COLLEGE PARK, Md.– While many parents hope their children continue to take daily naps for as long as possible, new University of Maryland-led research aims to determine just how important napping is during the formative preschool years. The National Institutes of Health and the National Science Foundation awarded researchers more than $1 million to examine the role of sleep on brain development and memory in children ages 3 to 5, when they typically begin transitioning out of naps.
“Although research shows naps clearly benefit learning and memory in young children, it’s still unclear why naps are important and how they are related to development of memory-related brain structures,” explained Tracy Riggins, an Associate Professor of Psychology at UMD who is leading the study. “There is somewhat of a debate regarding whether naps should be encouraged in preschool or eliminated to provide more time for early learning. Currently, there are no formal recommendations from organizations like the American Academy of Pediatrics, but we hope our research will help provide the basis for more informed decisions regarding naps for parents, educators and doctors in the future.”
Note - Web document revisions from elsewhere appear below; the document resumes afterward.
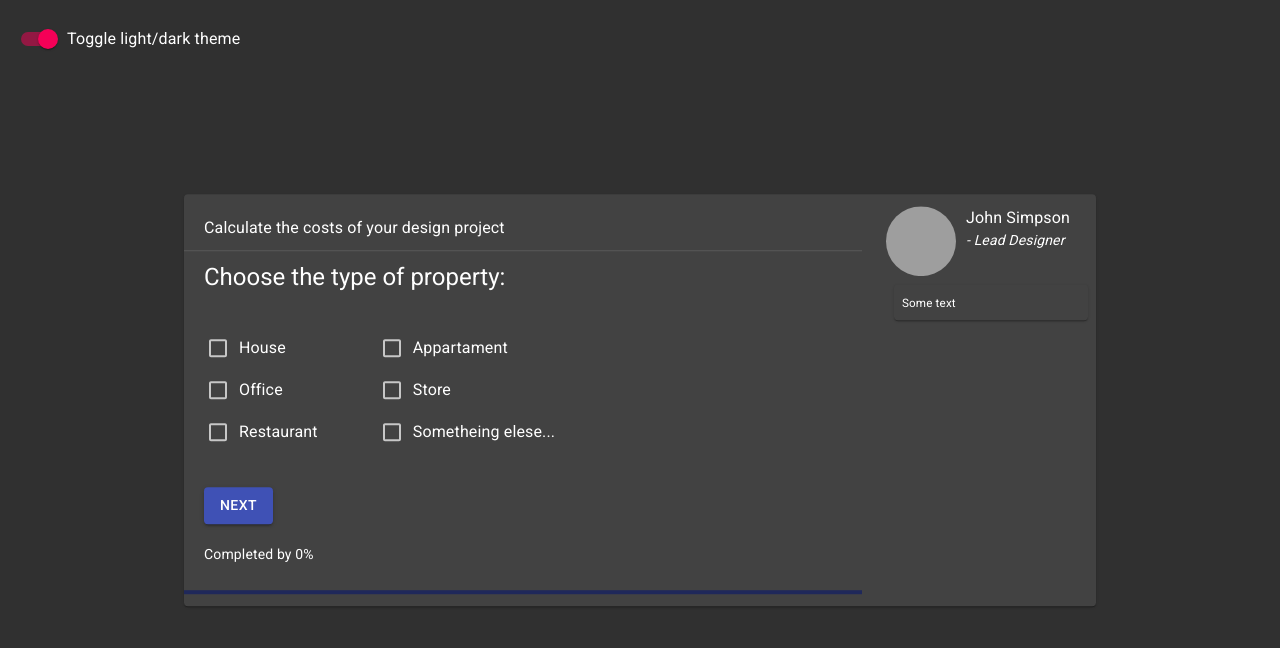
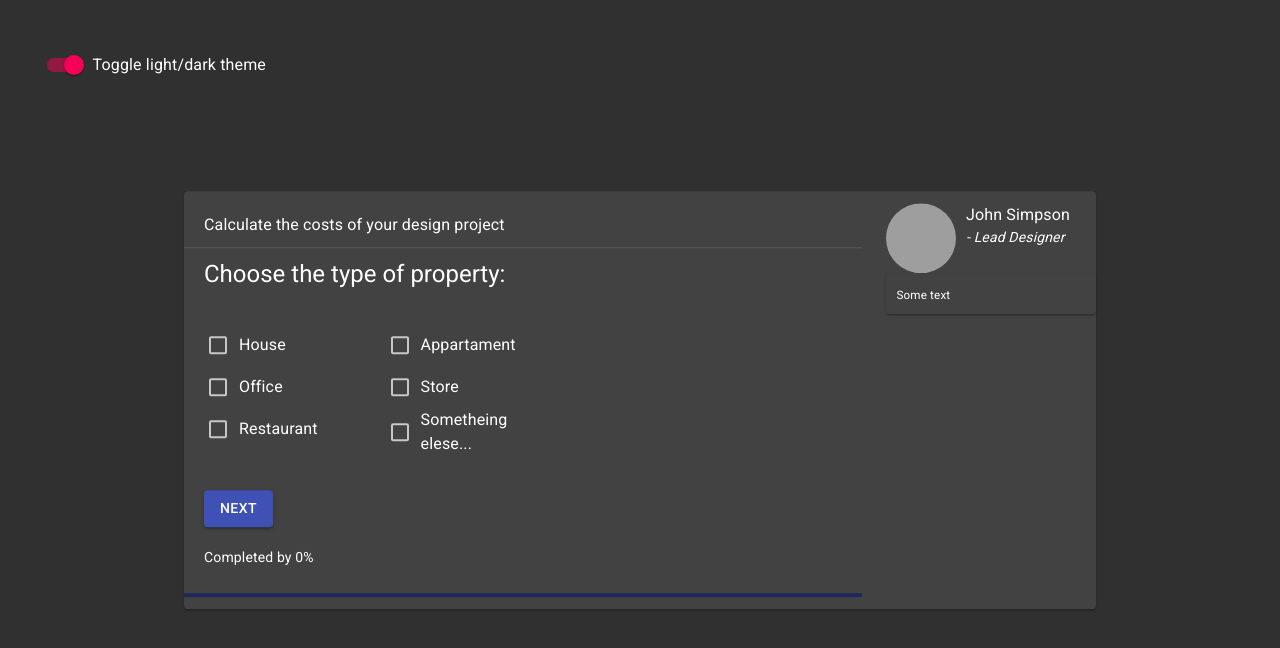
Before and after one commit to napvlm/multi-step-form, a React (Create React App) app: page / in a window 1280 px wide. Both pictures are taken after a click on the button "BEGIN THE SURVEY". Shown: the top 648 px of the page. Built offline with nearby package versions, Linux system fonts and the light colour scheme; grey boxes are pictures that could not be loaded.

Commit message:
updating state with child components

```diff
--- a/src/App.js
+++ b/src/App.js
@@ -4,7 +4,6 @@ import './App.css';
 import { MuiThemeProvider, createMuiTheme, Grid, Container, Switch, FormControlLabel, CssBaseline, Paper, Button, Typography, Divider, Avatar } from "@material-ui/core/";
 
 import MainForm from './components/MainForm';
-import PaperSheet from './components/material-components/DialogBox';
 import LinearDeterminate from './components/material-components/ProgressBar';
 
 const themeObject = {
@@ -44,7 +43,8 @@ function App() {
   const [state, setState] = React.useState({
     checkedA: true,
     checkedB: false,
-    entry: false
+    entry: false,
+    // phrase: ['Here it is!', 'Keep it up!', 'You almost done!']
   });
 
   const handleChange = name => event => {
@@ -69,6 +69,8 @@ function App() {
       return complete;
     });
   }, [complete]);
+
+
 
   switch(entry) {
     case false:
@@ -137,7 +139,13 @@ function App() {
                     </Typography>
                   </div>
                 </div>
-                <PaperSheet className='fade'/>
+                <Paper style={{padding: '5%'}}>
+                  <Typography variant="body2" component="p">
+                    <small>
+                    Some text
+                    </small>
+                  </Typography>
+                </Paper>
               </Grid>
             </Grid>
             </Paper>
--- a/src/components/Confirm.js
+++ b/src/components/Confirm.js
@@ -1,10 +1,29 @@
-import React, { Component } from 'react'
+import React, { Component } from 'react';
+
+import { Typography, Button } from '@material-ui/core';
 
 export class Confirm extends Component {
   render() {
+    const { propertyType, areaSpace, designStyle } = this.props;
+
     return (
       <div>
-        Confirm
+        <div className="fade">
+          <Typography variant="h5" style={{padding: '10px 20px'}}>
+            Check your answers and confrim or go back and change
+          </Typography>
+          <Typography variant="body" style={{padding: '10px 20px'}}>
+
+          </Typography>
+        </div>
+        <div style={{margin: '10px 20px'}}>
+          <Button variant="outlined" onClick={this.props.previousStep}>
+            Go back
+          </Button>
+          <Button variant="contained" color="primary" style={{marginLeft: '20px'}} onClick={this.props.nextStep}>
+            Confirm
+          </Button>
+        </div>
       </div>
     )
   }
--- a/src/components/MainForm.js
+++ b/src/components/MainForm.js
@@ -37,7 +37,6 @@ export class MainForm extends Component {
   // Handle fields change
   handleChange = input => event => {
     this.setState({ [input]: event.target.value });
-    console.log(this.state);
   }
 
   render() {
@@ -81,7 +80,14 @@ export class MainForm extends Component {
         )
       case 4:
         return (
-            <Confirm />
+          <Confirm
+            nextStep={this.nextStep}
+            previousStep={this.previousStep}
+            handleChange={this.handleChange}
+            values={values}
+            setCompleted={setCompleted}
+            complete={complete}
+            />
         )
       case 5:
         return (
--- a/src/components/Step2.js
+++ b/src/components/Step2.js
@@ -6,7 +6,7 @@ import { Typography, Button } from '@material-ui/core';
 export class Step2 extends Component {
 
   render() {
-    const { values, handleChange } = this.props;
+    const { handleChange } = this.props;
 
     return (
       <div>
@@ -14,7 +14,7 @@ export class Step2 extends Component {
           <Typography variant="h5" style={{padding: '10px 20px'}}>
             How many square meters does your property have?
           </Typography>
-          <DiscreteSlider values={values} handleChange={handleChange} />
+          <DiscreteSlider handleChange={handleChange} />
         </div>
         <div style={{margin: '10px 20px'}}>
           <Button variant="outlined" onClick={this.props.previousStep}>
--- a/src/components/Step3.js
+++ b/src/components/Step3.js
@@ -6,13 +6,15 @@ import { Typography, Button } from '@material-ui/core';
 export class Step3 extends Component {
 
   render() {
+    const { handleChange } = this.props;
+
     return (
       <div>
         <div className="fade">
           <Typography variant="h5" style={{padding: '10px 20px'}}>
             Which style of design do you prefer?
           </Typography>
-          <DesignStyleCards />
+          <DesignStyleCards handleChange={handleChange} />
         </div>
         <div style={{margin: '10px 20px'}}>
           <Button variant="outlined" onClick={this.props.previousStep}>
--- a/src/components/material-components/CheckboxesGroup.js
+++ b/src/components/material-components/CheckboxesGroup.js
@@ -1,6 +1,6 @@
 import React from 'react';
 import { makeStyles } from '@material-ui/core/styles';
-import { FormControl, FormGroup, FormControlLabel, Checkbox} from '@material-ui/core'
+import { FormControl, FormGroup, FormControlLabel, Checkbox, Grid} from '@material-ui/core'
 
 const useStyles = makeStyles(theme => ({
   root: {
@@ -11,46 +11,50 @@ const useStyles = makeStyles(theme => ({
   },
 }));
 
-export default function CheckboxesGroup({ handleChange} ) {
+export default function CheckboxesGroup({ handleChange } ) {
   const classes = useStyles();
 
   return (
     <div className={classes.root}>
-      <FormControl component="fieldset" className={classes.formControl}>
+      <FormControl component="fieldset" className={classes.formControl} onChange={handleChange('propertyType')}>
+        <Grid container spacing={3}>
+          <Grid item xs={6}>
             <FormGroup>
               <FormControlLabel
-            control={<Checkbox onChange={handleChange('propertyType')} value="house" />}
+                control={<Checkbox value="house" />}
                 label="House"
               />
               <FormControlLabel
-            control={<Checkbox onChange={handleChange('propertyType')} value="office" />}
+                control={<Checkbox value="office" />}
                 label="Office"
               />
               <FormControlLabel
                 control={
-              <Checkbox onChange={handleChange('propertyType')} value="restaurant" />
+                  <Checkbox value="restaurant" />
                 }
                 label="Restaurant"
               />
             </FormGroup>
-      </FormControl>
-      <FormControl component="fieldset" className={classes.formControl}>
+          </Grid>
+          <Grid item xs={6}>
             <FormGroup>
               <FormControlLabel
-            control={<Checkbox onChange={handleChange('propertyType')} value="appartament" />}
+                control={<Checkbox value="appartament" />}
                 label="Appartament"
               />
               <FormControlLabel
-            control={<Checkbox onChange={handleChange('propertyType')} value="store" />}
+                control={<Checkbox value="store" />}
                 label="Store"
               />
               <FormControlLabel
                 control={
-              <Checkbox onChange={handleChange('propertyType')} value="another" />
+                  <Checkbox value="another" />
                 }
                 label="Sometheing elese..."
               />
             </FormGroup>
+          </Grid>
+        </Grid>
       </FormControl>
     </div>
   );
--- a/src/components/material-components/DesignStyleCards.js
+++ b/src/components/material-components/DesignStyleCards.js
@@ -2,16 +2,17 @@ import React from 'react';
 import { Grid, Card, CardActionArea, CardContent, CardMedia, Radio, FormControlLabel, FormControl, RadioGroup } from '@material-ui/core';
 
 
-export default function DesignStyleCards() {
-  const [value, setValue] = React.useState('');
+export default function DesignStyleCards({ handleChange }) {
+  // const [value, setValue] = React.useState('');
 
-  const handleChange = event => {
-    setValue(event.target.value);
-  };
+  // const handleChange = event => {
+  //   setValue(event.target.value);
+  //   console.log(value)
+  // };
 
   return (
     <FormControl component="fieldset">
-      <RadioGroup aria-label="position" name="position" value={value} onChange={handleChange} row>
+      <RadioGroup aria-label="position" name="position"  onChange={handleChange('designStyle')} row>
         <Grid container spacing={3} style={{padding: '3%'}}>
           <Grid item xs={4}>
             <Card>
@@ -26,7 +27,7 @@ export default function DesignStyleCards() {
                 <CardContent>
                 <FormControlLabel
                   value="luxury"
-                  control={<Radio color="primary" />}
+                  control={<Radio color="primary"/>}
                   label="Luxury"
                   labelPlacement="end"
                 />
--- a/src/components/material-components/DialogBox.js
+++ /dev/null
@@ -1,23 +0,0 @@
-import React from 'react';
-import { makeStyles, Paper, Typography } from '@material-ui/core';
-
-const useStyles = makeStyles(theme => ({
-  root: {
-    padding: theme.spacing(1),
-    margin: theme.spacing(1)
-  },
-}));
-
-export default function PaperSheet() {
-  const classes = useStyles();
-
-  return (
-    <Paper className={classes.root}>
-      <Typography variant="body2" component="p">
-        <small>
-        Some text
-        </small>
-      </Typography>
-    </Paper>
-  );
-}
--- a/src/components/material-components/Slider.js
+++ b/src/components/material-components/Slider.js
@@ -6,16 +6,14 @@ function valuetext(value) {
 }
 
 export default function DiscreteSlider({ handleChange }) {
-  const [value, setValue] = React.useState(25);
+  const [value, setValue] = React.useState(0);
 
   const handleSliderChange = (event, newValue) => {
     setValue(newValue);
-    handleChange('areaSpace');
   };
 
   const handleInputChange = event => {
     setValue(event.target.value === '' ? '' : Number(event.target.value));
-    handleChange('areaSpace');
   };
 
   const handleBlur = () => {
@@ -27,7 +25,7 @@ export default function DiscreteSlider({ handleChange }) {
   };
 
   return (
-    <div style={{marginLeft: '20px'}}>
+    <div style={{marginLeft: '20px'}} onChange={handleChange('areaSpace')}>
       <Input
         value={value}
         margin="dense"
@@ -48,7 +46,7 @@ export default function DiscreteSlider({ handleChange }) {
         onChange={handleSliderChange}
         aria-labelledby="input-slider"
         step={1}
-        min={25}
+        min={0}
         max={400}
       />
     </div>
--- a/src/components/material-components/progressBar.js
+++ b/src/components/material-components/progressBar.js
@@ -9,7 +9,6 @@ const useStyles = makeStyles(theme => ({
     },
   },
 }));
-
 
 export default function LinearDeterminate({complete}) {
   const classes = useStyles();
--- a/src/index.css
+++ b/src/index.css
@@ -5,6 +5,7 @@ body {
   font-weight: 400;
   line-height: 1.43;
   letter-spacing: 0.01071em;
+  padding: 2%;
 }
 
 code {
```
Lines whose indentation alone changed are shown as unchanged.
Riggins, in collaboration with Rebecca Spencer, an Associate Professor of Psychology at the University of Massachusetts Amherst, will study whether the hippocampus—a part of the brain critical for formation of new memories—can retain more information as a child matures, reducing the need for periods of memory consolidation during sleep.
For their study, researchers plan to recruit 100 4-year-olds, some of whom are non-nappers and some of whom are habitual nappers. They will observe the children napping or remaining awake during their normal naptimes in their homes. The research team will record brainwaves and muscle activity during naps to assess sleep quality and will ask the children to participate in memory games such as remembering pictures and stories. Children will also visit the University of Maryland for an MRI brain scan, which will allow researchers to examine memory-related brain structures, like the hippocampus, known to be critical for memory in adults.
“Our study will be the first to combine measures of memory ability, sleep physiology and brain development in preschool children,” Riggins said. “Ultimately, we hope to better understand how sleep—napping, specifically—may be related to improvements in memory and the maturation of memory-related brain circuitry during these important early childhood years, when a child is learning and growing at an astonishing pace.”
The researchers plan to follow the participants for one year in order to track changes in each child’s memory, nap status and brain development. Parents with preschoolers who may be interested in participating should contact Dr. Riggins’ lab at KidBrainStudy@umd.edu for more information.